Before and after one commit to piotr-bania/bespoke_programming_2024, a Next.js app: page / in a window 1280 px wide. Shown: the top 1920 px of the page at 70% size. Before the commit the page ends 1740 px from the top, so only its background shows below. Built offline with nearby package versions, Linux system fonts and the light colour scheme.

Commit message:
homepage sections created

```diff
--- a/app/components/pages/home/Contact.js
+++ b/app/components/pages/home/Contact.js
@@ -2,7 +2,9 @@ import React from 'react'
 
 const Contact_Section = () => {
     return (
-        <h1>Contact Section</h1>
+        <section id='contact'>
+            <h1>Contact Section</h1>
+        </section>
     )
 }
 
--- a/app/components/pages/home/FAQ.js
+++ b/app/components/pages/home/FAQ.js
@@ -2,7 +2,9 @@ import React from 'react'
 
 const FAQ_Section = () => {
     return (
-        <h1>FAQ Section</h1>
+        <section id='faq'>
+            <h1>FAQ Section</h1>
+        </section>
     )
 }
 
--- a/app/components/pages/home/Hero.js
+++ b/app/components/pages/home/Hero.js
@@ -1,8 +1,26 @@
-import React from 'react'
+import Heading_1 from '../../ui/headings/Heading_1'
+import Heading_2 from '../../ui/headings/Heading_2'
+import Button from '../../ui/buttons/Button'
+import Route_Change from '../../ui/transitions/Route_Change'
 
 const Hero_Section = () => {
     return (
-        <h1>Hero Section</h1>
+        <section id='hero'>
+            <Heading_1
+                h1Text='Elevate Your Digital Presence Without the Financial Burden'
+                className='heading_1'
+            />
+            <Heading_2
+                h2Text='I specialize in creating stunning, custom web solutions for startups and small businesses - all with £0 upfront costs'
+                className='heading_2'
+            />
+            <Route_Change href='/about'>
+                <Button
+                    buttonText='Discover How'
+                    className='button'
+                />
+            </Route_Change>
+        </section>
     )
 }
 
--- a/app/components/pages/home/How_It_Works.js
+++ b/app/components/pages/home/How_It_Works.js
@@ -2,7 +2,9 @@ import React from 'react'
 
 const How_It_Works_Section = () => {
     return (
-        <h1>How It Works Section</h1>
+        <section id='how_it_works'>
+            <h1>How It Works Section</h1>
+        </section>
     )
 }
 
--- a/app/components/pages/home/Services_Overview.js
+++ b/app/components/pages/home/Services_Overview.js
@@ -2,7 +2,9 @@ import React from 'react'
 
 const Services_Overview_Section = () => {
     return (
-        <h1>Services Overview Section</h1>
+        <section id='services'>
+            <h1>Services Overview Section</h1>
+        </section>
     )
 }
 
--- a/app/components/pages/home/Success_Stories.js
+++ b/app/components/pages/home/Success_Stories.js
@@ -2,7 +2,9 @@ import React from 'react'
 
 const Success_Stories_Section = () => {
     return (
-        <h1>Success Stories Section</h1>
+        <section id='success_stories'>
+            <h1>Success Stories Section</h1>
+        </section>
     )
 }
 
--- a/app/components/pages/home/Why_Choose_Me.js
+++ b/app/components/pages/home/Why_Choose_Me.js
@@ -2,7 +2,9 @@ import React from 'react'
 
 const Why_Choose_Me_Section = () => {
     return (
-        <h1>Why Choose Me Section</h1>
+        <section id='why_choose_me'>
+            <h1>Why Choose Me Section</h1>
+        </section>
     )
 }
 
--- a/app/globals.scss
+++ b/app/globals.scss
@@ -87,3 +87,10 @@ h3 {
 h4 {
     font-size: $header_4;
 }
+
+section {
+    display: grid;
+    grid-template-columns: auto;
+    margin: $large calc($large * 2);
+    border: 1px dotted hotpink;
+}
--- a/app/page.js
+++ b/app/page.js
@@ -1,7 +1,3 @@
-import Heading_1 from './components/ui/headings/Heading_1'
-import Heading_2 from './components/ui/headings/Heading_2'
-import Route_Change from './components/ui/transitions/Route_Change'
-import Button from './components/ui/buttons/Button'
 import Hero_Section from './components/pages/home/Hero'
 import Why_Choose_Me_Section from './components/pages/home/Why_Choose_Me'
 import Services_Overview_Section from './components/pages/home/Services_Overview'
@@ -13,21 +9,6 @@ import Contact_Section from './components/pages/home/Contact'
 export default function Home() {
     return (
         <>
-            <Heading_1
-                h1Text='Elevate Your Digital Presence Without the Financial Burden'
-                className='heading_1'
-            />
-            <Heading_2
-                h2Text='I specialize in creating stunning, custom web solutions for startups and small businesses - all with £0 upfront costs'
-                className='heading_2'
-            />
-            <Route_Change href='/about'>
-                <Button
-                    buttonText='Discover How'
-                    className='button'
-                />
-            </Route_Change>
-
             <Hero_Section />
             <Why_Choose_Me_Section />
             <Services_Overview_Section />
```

- _Your instructions_
Give all the lines above again, exactly.

- _Answer for the task_
Before and after one commit to piotr-bania/bespoke_programming_2024, a Next.js app: page / in a window 1280 px wide. Shown: the top 1920 px of the page at 70% size. Before the commit the page ends 1740 px from the top, so only its background shows below. Built offline with nearby package versions, Linux system fonts and the light colour scheme.

Commit message:
homepage sections created

```diff
--- a/app/components/pages/home/Contact.js
+++ b/app/components/pages/home/Contact.js
@@ -2,7 +2,9 @@ import React from 'react'
 
 const Contact_Section = () => {
     return (
-        <h1>Contact Section</h1>
+        <section id='contact'>
+            <h1>Contact Section</h1>
+        </section>
     )
 }
 
--- a/app/components/pages/home/FAQ.js
+++ b/app/components/pages/home/FAQ.js
@@ -2,7 +2,9 @@ import React from 'react'
 
 const FAQ_Section = () => {
     return (
-        <h1>FAQ Section</h1>
+        <section id='faq'>
+            <h1>FAQ Section</h1>
+        </section>
     )
 }
 
--- a/app/components/pages/home/Hero.js
+++ b/app/components/pages/home/Hero.js
@@ -1,8 +1,26 @@
-import React from 'react'
+import Heading_1 from '../../ui/headings/Heading_1'
+import Heading_2 from '../../ui/headings/Heading_2'
+import Button from '../../ui/buttons/Button'
+import Route_Change from '../../ui/transitions/Route_Change'
 
 const Hero_Section = () => {
     return (
-        <h1>Hero Section</h1>
+        <section id='hero'>
+            <Heading_1
+                h1Text='Elevate Your Digital Presence Without the Financial Burden'
+                className='heading_1'
+            />
+            <Heading_2
+                h2Text='I specialize in creating stunning, custom web solutions for startups and small businesses - all with £0 upfront costs'
+                className='heading_2'
+            />
+            <Route_Change href='/about'>
+                <Button
+                    buttonText='Discover How'
+                    className='button'
+                />
+            </Route_Change>
+        </section>
     )
 }
 
--- a/app/components/pages/home/How_It_Works.js
+++ b/app/components/pages/home/How_It_Works.js
@@ -2,7 +2,9 @@ import React from 'react'
 
 const How_It_Works_Section = () => {
     return (
-        <h1>How It Works Section</h1>
+        <section id='how_it_works'>
+            <h1>How It Works Section</h1>
+        </section>
     )
 }
 
--- a/app/components/pages/home/Services_Overview.js
+++ b/app/components/pages/home/Services_Overview.js
@@ -2,7 +2,9 @@ import React from 'react'
 
 const Services_Overview_Section = () => {
     return (
-        <h1>Services Overview Section</h1>
+        <section id='services'>
+            <h1>Services Overview Section</h1>
+        </section>
     )
 }
 
--- a/app/components/pages/home/Success_Stories.js
+++ b/app/components/pages/home/Success_Stories.js
@@ -2,7 +2,9 @@ import React from 'react'
 
 const Success_Stories_Section = () => {
     return (
-        <h1>Success Stories Section</h1>
+        <section id='success_stories'>
+            <h1>Success Stories Section</h1>
+        </section>
     )
 }
 
--- a/app/components/pages/home/Why_Choose_Me.js
+++ b/app/components/pages/home/Why_Choose_Me.js
@@ -2,7 +2,9 @@ import React from 'react'
 
 const Why_Choose_Me_Section = () => {
     return (
-        <h1>Why Choose Me Section</h1>
+        <section id='why_choose_me'>
+            <h1>Why Choose Me Section</h1>
+        </section>
     )
 }
 
--- a/app/globals.scss
+++ b/app/globals.scss
@@ -87,3 +87,10 @@ h3 {
 h4 {
     font-size: $header_4;
 }
+
+section {
+    display: grid;
+    grid-template-columns: auto;
+    margin: $large calc($large * 2);
+    border: 1px dotted hotpink;
+}
--- a/app/page.js
+++ b/app/page.js
@@ -1,7 +1,3 @@
-import Heading_1 from './components/ui/headings/Heading_1'
-import Heading_2 from './components/ui/headings/Heading_2'
-import Route_Change from './components/ui/transitions/Route_Change'
-import Button from './components/ui/buttons/Button'
 import Hero_Section from './components/pages/home/Hero'
 import Why_Choose_Me_Section from './components/pages/home/Why_Choose_Me'
 import Services_Overview_Section from './components/pages/home/Services_Overview'
@@ -13,21 +9,6 @@ import Contact_Section from './components/pages/home/Contact'
 export default function Home() {
     return (
         <>
-            <Heading_1
-                h1Text='Elevate Your Digital Presence Without the Financial Burden'
-                className='heading_1'
-            />
-            <Heading_2
-                h2Text='I specialize in creating stunning, custom web solutions for startups and small businesses - all with £0 upfront costs'
-                className='heading_2'
-            />
-            <Route_Change href='/about'>
-                <Button
-                    buttonText='Discover How'
-                    className='button'
-                />
-            </Route_Change>
-
             <Hero_Section />
             <Why_Choose_Me_Section />
             <Services_Overview_Section />
```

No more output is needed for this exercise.